INSTRUCTIONS TO FOLLOW
All entries below are to be set down again exactly as given.
TASK MATERIAL START
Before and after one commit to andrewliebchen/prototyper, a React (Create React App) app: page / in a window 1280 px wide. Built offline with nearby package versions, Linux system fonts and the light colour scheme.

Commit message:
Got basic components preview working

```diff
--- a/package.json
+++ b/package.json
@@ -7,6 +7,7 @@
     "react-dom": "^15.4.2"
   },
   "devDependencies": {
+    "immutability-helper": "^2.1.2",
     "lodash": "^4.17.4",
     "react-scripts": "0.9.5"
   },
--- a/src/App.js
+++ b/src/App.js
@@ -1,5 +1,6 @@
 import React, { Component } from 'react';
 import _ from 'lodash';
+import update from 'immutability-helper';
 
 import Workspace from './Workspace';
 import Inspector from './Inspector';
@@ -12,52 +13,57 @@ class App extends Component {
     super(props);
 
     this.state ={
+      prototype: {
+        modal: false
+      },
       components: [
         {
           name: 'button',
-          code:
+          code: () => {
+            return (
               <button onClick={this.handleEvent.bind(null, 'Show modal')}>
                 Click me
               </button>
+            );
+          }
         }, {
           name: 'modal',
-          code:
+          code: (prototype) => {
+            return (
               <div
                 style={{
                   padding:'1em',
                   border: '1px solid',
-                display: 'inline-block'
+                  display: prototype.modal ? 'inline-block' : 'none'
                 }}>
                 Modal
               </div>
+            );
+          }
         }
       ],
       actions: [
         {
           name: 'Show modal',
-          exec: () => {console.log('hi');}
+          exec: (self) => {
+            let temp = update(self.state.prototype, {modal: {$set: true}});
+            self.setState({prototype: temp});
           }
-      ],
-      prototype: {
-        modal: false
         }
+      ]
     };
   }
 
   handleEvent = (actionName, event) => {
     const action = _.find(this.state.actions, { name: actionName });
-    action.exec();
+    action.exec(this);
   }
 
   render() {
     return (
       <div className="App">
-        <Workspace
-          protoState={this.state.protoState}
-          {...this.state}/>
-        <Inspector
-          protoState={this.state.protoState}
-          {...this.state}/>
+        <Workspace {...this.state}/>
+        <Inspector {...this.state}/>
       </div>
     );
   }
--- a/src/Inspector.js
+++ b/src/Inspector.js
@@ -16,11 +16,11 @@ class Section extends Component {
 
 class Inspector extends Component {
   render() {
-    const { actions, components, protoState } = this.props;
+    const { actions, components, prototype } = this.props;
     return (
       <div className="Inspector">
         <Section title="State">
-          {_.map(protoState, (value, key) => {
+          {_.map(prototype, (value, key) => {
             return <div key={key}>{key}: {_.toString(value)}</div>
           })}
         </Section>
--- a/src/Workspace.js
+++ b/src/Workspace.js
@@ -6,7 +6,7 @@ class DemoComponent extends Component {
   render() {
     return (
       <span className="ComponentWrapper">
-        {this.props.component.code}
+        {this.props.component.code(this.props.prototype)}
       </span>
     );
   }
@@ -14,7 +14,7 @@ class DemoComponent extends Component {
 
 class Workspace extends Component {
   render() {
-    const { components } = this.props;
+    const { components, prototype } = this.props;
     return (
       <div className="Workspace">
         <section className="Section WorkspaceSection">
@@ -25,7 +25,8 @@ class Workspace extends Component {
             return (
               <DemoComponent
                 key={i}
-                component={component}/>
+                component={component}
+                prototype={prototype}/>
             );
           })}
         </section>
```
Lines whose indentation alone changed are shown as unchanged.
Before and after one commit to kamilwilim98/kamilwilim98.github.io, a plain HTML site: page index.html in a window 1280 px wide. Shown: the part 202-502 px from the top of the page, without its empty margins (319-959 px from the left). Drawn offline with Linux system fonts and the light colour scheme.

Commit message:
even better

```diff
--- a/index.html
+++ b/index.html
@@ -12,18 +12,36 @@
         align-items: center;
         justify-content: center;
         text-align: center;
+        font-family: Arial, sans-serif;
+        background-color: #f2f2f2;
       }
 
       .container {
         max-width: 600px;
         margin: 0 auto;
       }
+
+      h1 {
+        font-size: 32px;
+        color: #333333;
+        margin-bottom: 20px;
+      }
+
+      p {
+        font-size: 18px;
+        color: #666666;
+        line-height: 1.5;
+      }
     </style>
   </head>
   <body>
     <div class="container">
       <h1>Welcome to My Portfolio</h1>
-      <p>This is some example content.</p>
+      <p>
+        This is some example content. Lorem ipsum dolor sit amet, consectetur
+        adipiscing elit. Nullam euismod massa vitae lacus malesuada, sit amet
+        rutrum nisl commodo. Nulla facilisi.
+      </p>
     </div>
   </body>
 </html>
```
TASK MATERIAL END
EXPECTED OUTPUT
Before and after one commit to andrewliebchen/prototyper, a React (Create React App) app: page / in a window 1280 px wide. Built offline with nearby package versions, Linux system fonts and the light colour scheme.

Commit message:
Got basic components preview working

```diff
--- a/package.json
+++ b/package.json
@@ -7,6 +7,7 @@
     "react-dom": "^15.4.2"
   },
   "devDependencies": {
+    "immutability-helper": "^2.1.2",
     "lodash": "^4.17.4",
     "react-scripts": "0.9.5"
   },
--- a/src/App.js
+++ b/src/App.js
@@ -1,5 +1,6 @@
 import React, { Component } from 'react';
 import _ from 'lodash';
+import update from 'immutability-helper';
 
 import Workspace from './Workspace';
 import Inspector from './Inspector';
@@ -12,52 +13,57 @@ class App extends Component {
     super(props);
 
     this.state ={
+      prototype: {
+        modal: false
+      },
       components: [
         {
           name: 'button',
-          code:
+          code: () => {
+            return (
               <button onClick={this.handleEvent.bind(null, 'Show modal')}>
                 Click me
               </button>
+            );
+          }
         }, {
           name: 'modal',
-          code:
+          code: (prototype) => {
+            return (
               <div
                 style={{
                   padding:'1em',
                   border: '1px solid',
-                display: 'inline-block'
+                  display: prototype.modal ? 'inline-block' : 'none'
                 }}>
                 Modal
               </div>
+            );
+          }
         }
       ],
       actions: [
         {
           name: 'Show modal',
-          exec: () => {console.log('hi');}
+          exec: (self) => {
+            let temp = update(self.state.prototype, {modal: {$set: true}});
+            self.setState({prototype: temp});
           }
-      ],
-      prototype: {
-        modal: false
         }
+      ]
     };
   }
 
   handleEvent = (actionName, event) => {
     const action = _.find(this.state.actions, { name: actionName });
-    action.exec();
+    action.exec(this);
   }
 
   render() {
     return (
       <div className="App">
-        <Workspace
-          protoState={this.state.protoState}
-          {...this.state}/>
-        <Inspector
-          protoState={this.state.protoState}
-          {...this.state}/>
+        <Workspace {...this.state}/>
+        <Inspector {...this.state}/>
       </div>
     );
   }
--- a/src/Inspector.js
+++ b/src/Inspector.js
@@ -16,11 +16,11 @@ class Section extends Component {
 
 class Inspector extends Component {
   render() {
-    const { actions, components, protoState } = this.props;
+    const { actions, components, prototype } = this.props;
     return (
       <div className="Inspector">
         <Section title="State">
-          {_.map(protoState, (value, key) => {
+          {_.map(prototype, (value, key) => {
             return <div key={key}>{key}: {_.toString(value)}</div>
           })}
         </Section>
--- a/src/Workspace.js
+++ b/src/Workspace.js
@@ -6,7 +6,7 @@ class DemoComponent extends Component {
   render() {
     return (
       <span className="ComponentWrapper">
-        {this.props.component.code}
+        {this.props.component.code(this.props.prototype)}
       </span>
     );
   }
@@ -14,7 +14,7 @@ class DemoComponent extends Component {
 
 class Workspace extends Component {
   render() {
-    const { components } = this.props;
+    const { components, prototype } = this.props;
     return (
       <div className="Workspace">
         <section className="Section WorkspaceSection">
@@ -25,7 +25,8 @@ class Workspace extends Component {
             return (
               <DemoComponent
                 key={i}
-                component={component}/>
+                component={component}
+                prototype={prototype}/>
             );
           })}
         </section>
```
Lines whose indentation alone changed are shown as unchanged.
Before and after one commit to kamilwilim98/kamilwilim98.github.io, a plain HTML site: page index.html in a window 1280 px wide. Shown: the part 202-502 px from the top of the page, without its empty margins (319-959 px from the left). Drawn offline with Linux system fonts and the light colour scheme.

Commit message:
even better

```diff
--- a/index.html
+++ b/index.html
@@ -12,18 +12,36 @@
         align-items: center;
         justify-content: center;
         text-align: center;
+        font-family: Arial, sans-serif;
+        background-color: #f2f2f2;
       }
 
       .container {
         max-width: 600px;
         margin: 0 auto;
       }
+
+      h1 {
+        font-size: 32px;
+        color: #333333;
+        margin-bottom: 20px;
+      }
+
+      p {
+        font-size: 18px;
+        color: #666666;
+        line-height: 1.5;
+      }
     </style>
   </head>
   <body>
     <div class="container">
       <h1>Welcome to My Portfolio</h1>
-      <p>This is some example content.</p>
+      <p>
+        This is some example content. Lorem ipsum dolor sit amet, consectetur
+        adipiscing elit. Nullam euismod massa vitae lacus malesuada, sit amet
+        rutrum nisl commodo. Nulla facilisi.
+      </p>
     </div>
   </body>
 </html>
```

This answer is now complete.